serving his four-game suspension for charging Los Angeles reliever
Guillermo Mota and going into the Dodgers' clubhouse looking for
him in spring training.
The Cubs were trying for their first 2-0 start since 1995, and
Sosa nearly gave them a good chance to get it.
Walked his first two times up, Sosa came to bat again in the
sixth with runners on first and second, no outs and Chicago
trailing 4-1. With fans in the left-center field bleachers standing
and a representative from the Hall of Fame ready to collect his
bat, Slammin' Sammy cut loose.
"I put a great swing on that ball,'' Sosa said.
To the sparse Shea Stadium crowd, it looked like a home run and
the fans let out a big shout.
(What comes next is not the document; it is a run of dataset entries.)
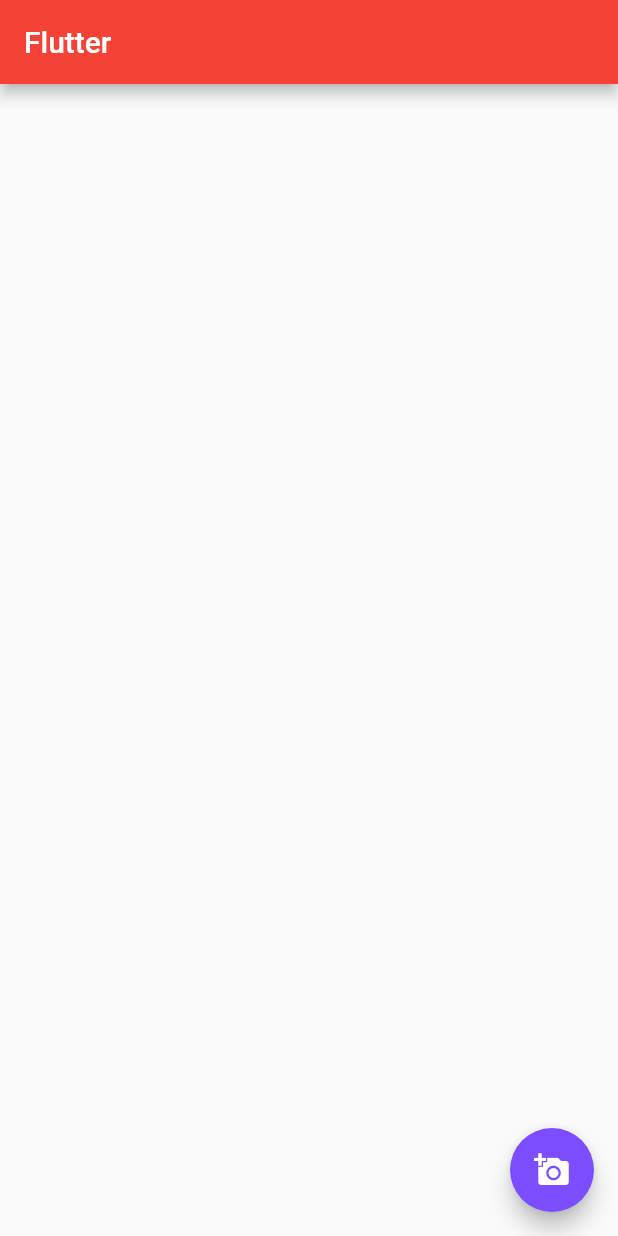
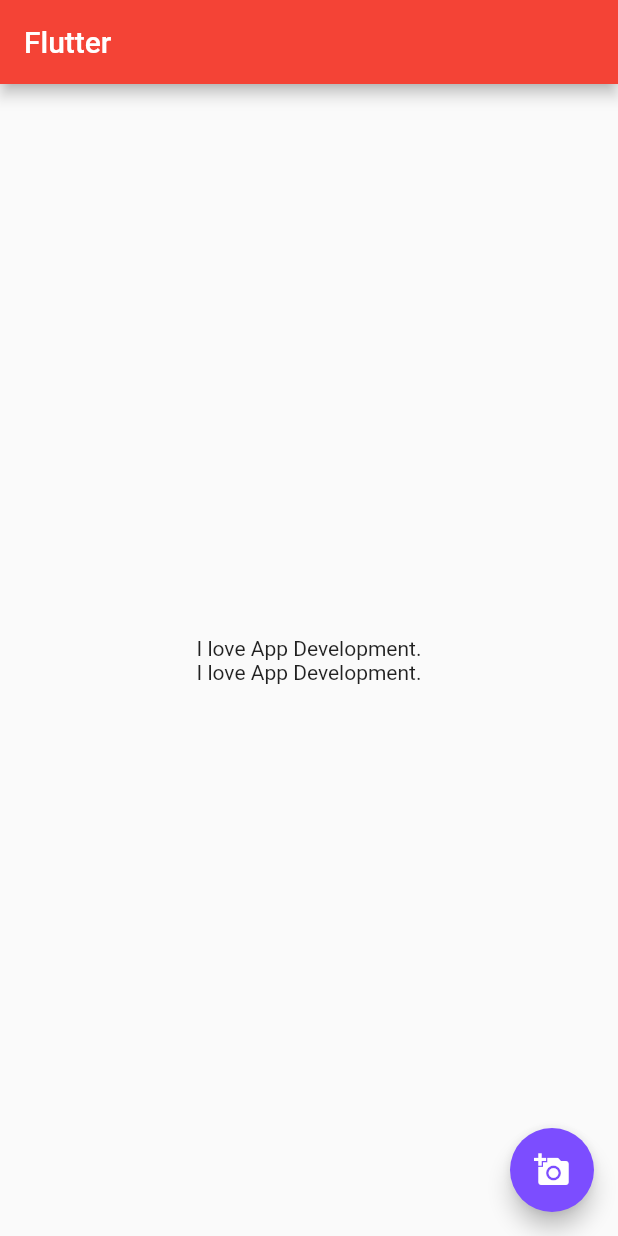
Before and after one commit to chamrouensann/Udemy-Course-Flutter, a Flutter app: the screen it shows after launch, after a tap on the "add a photo" icon, on a phone screen of 412 x 824 dp. Run offline on Flutter 3.47's test engine with Material 2 defaults, Android fonts, the phone set to English and light mode, and no system bars.

Commit message:
The usages of mainAxisAlignment

```diff
--- a/Exercise001/hello_world/lib/main.dart
+++ b/Exercise001/hello_world/lib/main.dart
@@ -13,6 +13,15 @@ void main() {
         title: Text("Flutter"),
         backgroundColor: Colors.red,
       ),
+      body: Center(
+        child: Column(
+          mainAxisAlignment: MainAxisAlignment.center,
+          children: <Widget>[
+            Text("I love App Development."),
+            Text("I love App Development."),
+          ],
+        ),
+      ),
       floatingActionButton: FloatingActionButton(
         onPressed: () {},
         child: Icon(
```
Sosa also thought he'd become the
18th major leaguer to reach 500 homers as he put his head down and
began a wide trot.
"I thought he hit it,'' Leiter said. "When he did his little
dance, I thought it, too.''
But the ball got caught in the wind and dropped into Floyd's
mitt on the warning track, Sosa cut across the diamond back to the
dugout and that was the closest the Cubs came to getting back in
"I probably hit it too high. The wind stopped it,'' Sosa said.
"I wish I could get it over with today. Sooner or later, I'm going
to hit it.''
Moises Alou hit an RBI single in the first, but the Mets ended
the inning with one of their three double plays. Horrible in the
field Monday, New York improved -- first baseman Mo Vaughn even got
a big cheer when he lumbered to beat Cubs pinch-hitter Lenny Harris
to the bag on a grounder.
Floyd's first home run for the Mets, a drive estimated at 455
feet, and a shaky outing by Matt Clement (0-1) helped New York
score three times in the first. Clement tied a Cubs' record by
throwing three wild pitches in an inning.
Cedeno homered in the second, and Clement was pulled after three
innings because of tightness in his left lower back.
"He jammed it. We think he'll be OK,'' Cubs manager Dusty Baker
Cubs relievers did a lot better than Clement. Mark Guthrie took
over in the fourth and struck out the side, then Joe Borowski
fanned the side in the fifth. On opening day, Chicago reliever Juan
Cruz struck out six in a row all by himself.
Terry Adams was the last Cubs pitcher to throw three wild
pitches in an inning, doing it in 1998. The major league record for
a regular-season game is four, shared by Walter Johnson and Phil
Niekro. Rick Ankiel threw five in one inning during the 2000
playoffs. ... Mets batting coach Denny Walling was released from
the hospital after having an angioplasty to relieve a narrowing of
a coronary artery. He is expected to be out 7-to-10 days. Chris
Chambliss, the Mets' minor league hitting coordinator, will fill in